“The ketogenic diet is a single metabolic approach to a multitude of different diseases,” said Dr. Seyfried, author of Cancer as a Metabolic Disease.
A recent study published in Epilepsy Today confirmed the efficacy of the ketogenic diet for preventing and reducing epilepsy-induced seizures among children.
Dr. David Ludwig, a physician and nutrition professor at the Harvard School of Public Health, said low-fat diets that emphasize calorie quantity over calorie quality have proven a dismal failure for long-term weight loss.
“Low-carb diets outperform a low-fat diet every time, and that wouldn’t be true if calories were the only measure that mattered,” said Ludwig, author of Always Hungry?
Ludwig joins a growing number of medical experts who are dispelling the myth that eating fat makes you fat and calorie restriction is best for weight loss.
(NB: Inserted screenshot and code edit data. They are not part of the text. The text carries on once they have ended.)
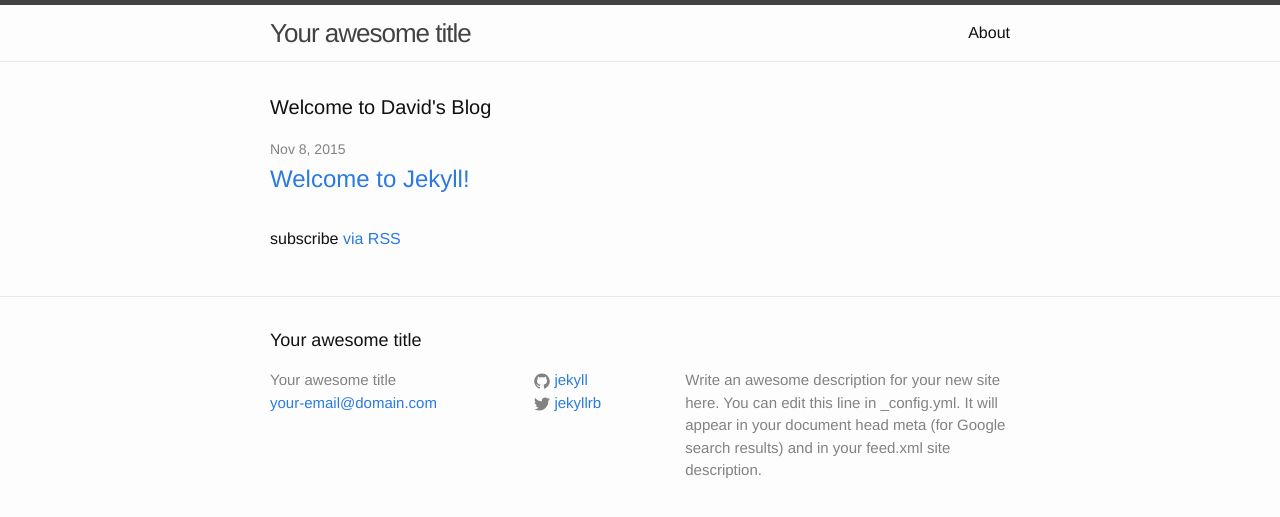
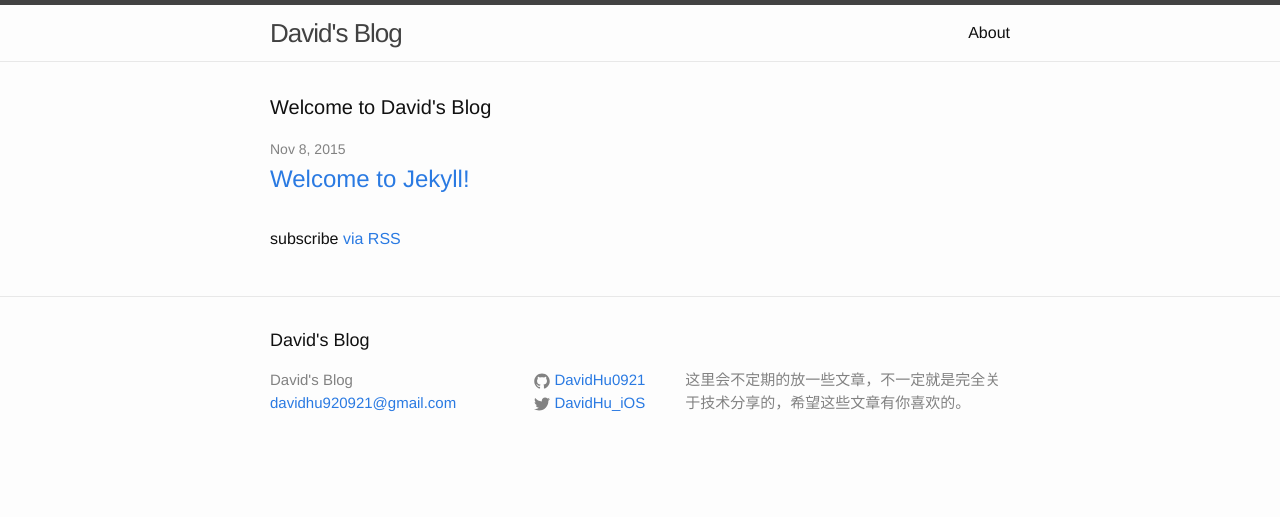
Before and after one commit to DavidHu0921/davidhu0921.github.io, a Jekyll site: the page built from index.html, in a window 1280 px wide. Shown: the top 517 px of the page. Built offline with Jekyll 4.4.1, drawn with Linux system fonts in a browser that asks for light colours.

Commit message:
change some config data

```diff
--- a/_config.yml
+++ b/_config.yml
@@ -6,16 +6,14 @@
 # 'jekyll serve'. If you change this file, please restart the server process.
 
 # Site settings
-title: Your awesome title
-email: your-email@domain.com
+title: David's Blog
+email: davidhu920921@gmail.com
 description: > # this means to ignore newlines until "baseurl:"
-  Write an awesome description for your new site here. You can edit this
-  line in _config.yml. It will appear in your document head meta (for
-  Google search results) and in your feed.xml site description.
+  这里会不定期的放一些文章，不一定就是完全关于技术分享的，希望这些文章有你喜欢的。
 baseurl: "" # the subpath of your site, e.g. /blog
-url: "http://yourdomain.com" # the base hostname & protocol for your site
-twitter_username: jekyllrb
-github_username:  jekyll
+url: "http://davidwho.me" # the base hostname & protocol for your site
+twitter_username: DavidHu_iOS
+github_username:  DavidHu0921
 
 # Build settings
 markdown: kramdown
```
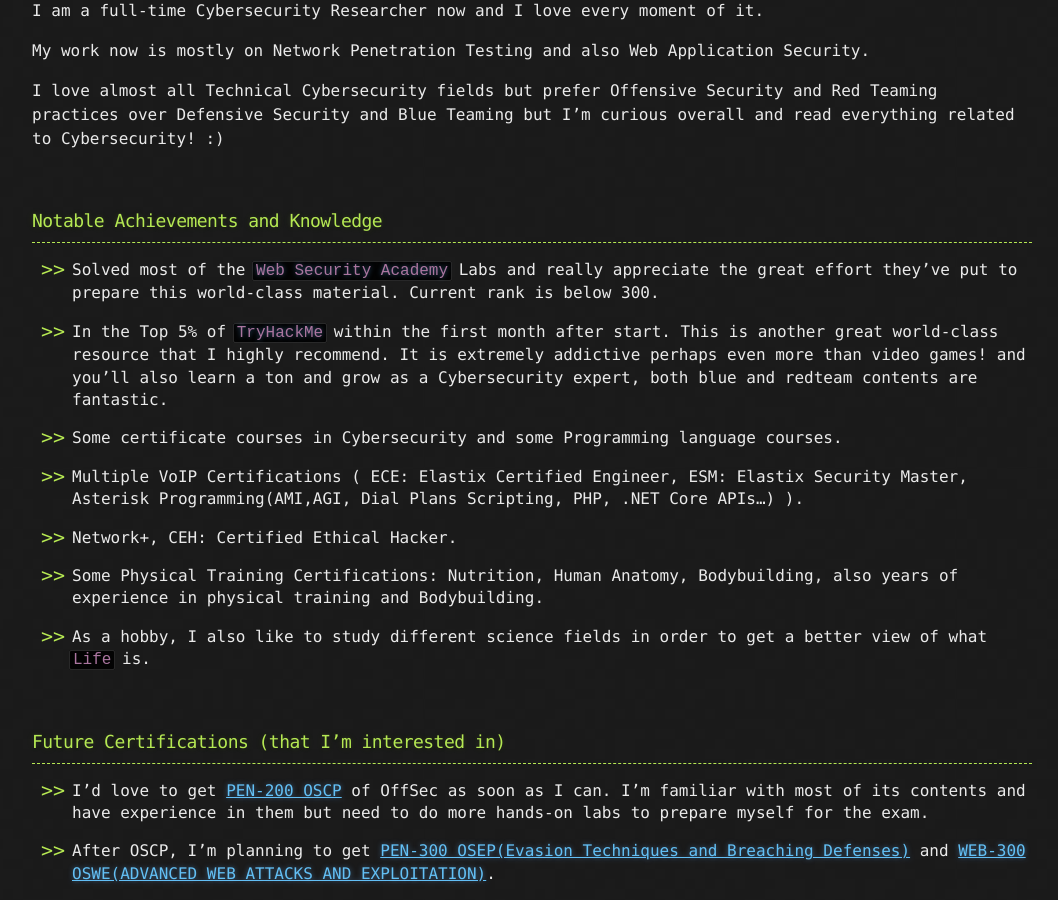
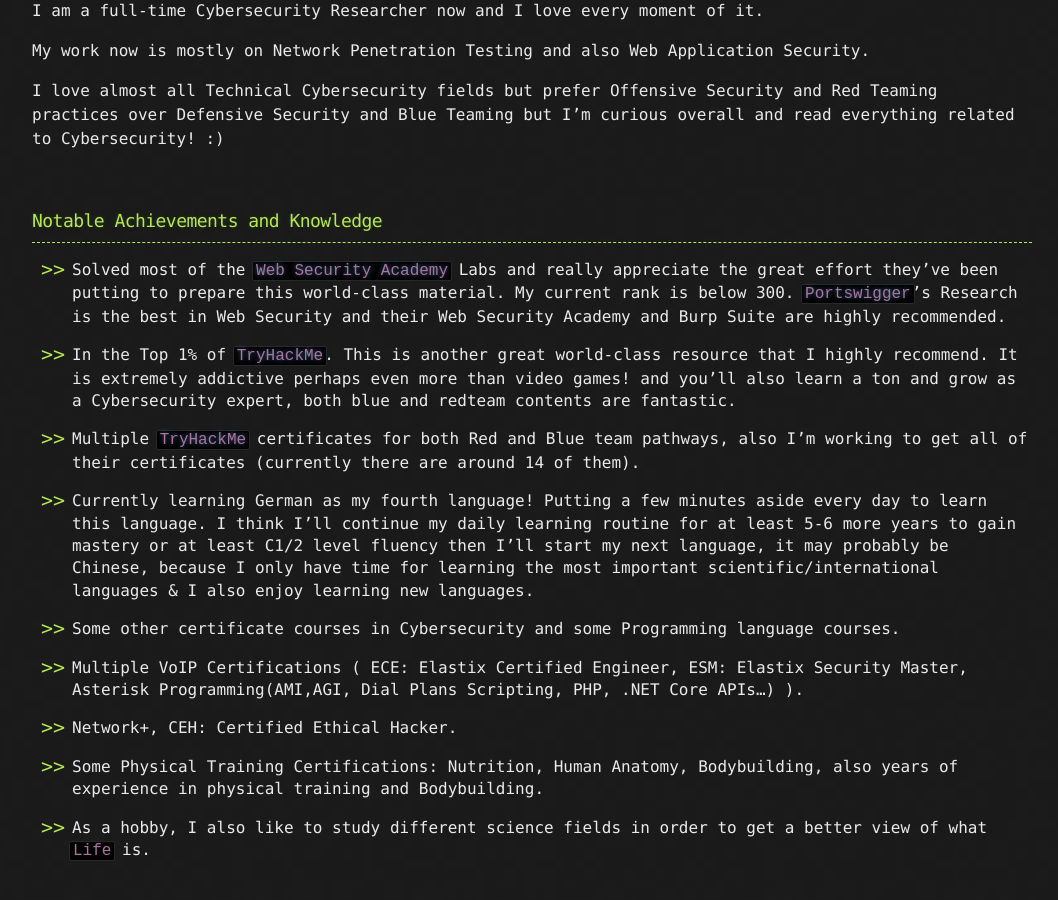
Before and after one commit to CamoCatX/camocatx.github.io, a Jekyll site: the page built from about.md, in a window 1280 px wide and 900 px high, scrolled down 1128 px. Shown: the whole window, without its empty margins (108-1166 px from the left). Built offline with Jekyll 4.4.1, drawn with Linux system fonts in a browser that asks for light colours.

Commit message:
Update about page

```diff
--- a/about.md
+++ b/about.md
@@ -47,11 +47,15 @@ I love almost all Technical Cybersecurity fields but prefer Offensive Security a
 ### Notable Achievements and Knowledge
 * * *
 
-* Solved most of the <a href="https://portswigger.net/web-security/learning-path" class="no-decoration"><code class="language-plaintext highlighter-rouge">Web Security Academy</code></a> Labs and really appreciate the great effort they've put to prepare this world-class material. Current rank is below 300.
+* Solved most of the <a href="https://portswigger.net/web-security/learning-path" class="no-decoration"><code class="language-plaintext highlighter-rouge">Web Security Academy</code></a> Labs and really appreciate the great effort they've been putting to prepare this world-class material. My current rank is below 300. <a href="https://portswigger.net" class="no-decoration"><code class="language-plaintext highlighter-rouge">Portswigger</code></a>'s Research is the best in Web Security and their Web Security Academy and Burp Suite are highly recommended.
 
-* In the Top 5% of <a href="https://tryhackme.com" class="no-decoration"><code class="language-plaintext highlighter-rouge">TryHackMe</code></a> within the first month after start. This is another great world-class resource that I highly recommend. It is extremely addictive perhaps even more than video games! and you'll also learn a ton and grow as a Cybersecurity expert, both blue and redteam contents are fantastic.
+* In the Top 1% of <a href="https://tryhackme.com" class="no-decoration"><code class="language-plaintext highlighter-rouge">TryHackMe</code></a>. This is another great world-class resource that I highly recommend. It is extremely addictive perhaps even more than video games! and you'll also learn a ton and grow as a Cybersecurity expert, both blue and redteam contents are fantastic.
 
-* Some certificate courses in Cybersecurity and some Programming language courses.
+* Multiple <a href="https://tryhackme.com" class="no-decoration"><code class="language-plaintext highlighter-rouge">TryHackMe</code></a> certificates for both Red and Blue team pathways, also I'm working to get all of their certificates (currently there are around 14 of them).
+
+* Currently learning German as my fourth language! Putting a few minutes aside every day to learn this language. I think I'll continue my daily learning routine for at least 5-6 more years to gain mastery or at least C1/2 level fluency then I'll start my next language, it may probably be Chinese, because I only have time for learning the most important scientific/international languages & I also enjoy learning new languages.
+
+* Some other certificate courses in Cybersecurity and some Programming language courses.
 
 * Multiple VoIP Certifications ( ECE: Elastix Certified Engineer, ESM: Elastix Security Master, Asterisk Programming(AMI,AGI, Dial Plans Scripting, PHP, .NET Core APIs...) ).
 
```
The way to lose weight is to prevent insulin spikes, which the LCHF Atkins and ketogenic diets do, they say.
“Insulin is the granddaddy of anabolic hormones,” said Dr. Ludwig.
Eating refined carbs such as a 100-calorie pack of jelly beans (which are fat-free) produces a huge insulin spike that signals your fat cells to store calories. In contrast, eating 100 calories of nuts (which are high-fat and low-carb) will produce a negligible insulin spike.
You’ll also feel fuller, longer, after eating the nuts, while the jelly beans will make your blood sugar surge and promptly crash, causing you to quickly feel hungry again.
Surges in blood sugar and insulin contribute to diabetes, metabolic syndrome, cellular aging and cancer. By curbing these inflammation-promoting spikes with a low-carb, high-fat diet such as Atkins or ketogenic, you can prevent several diseases all at once.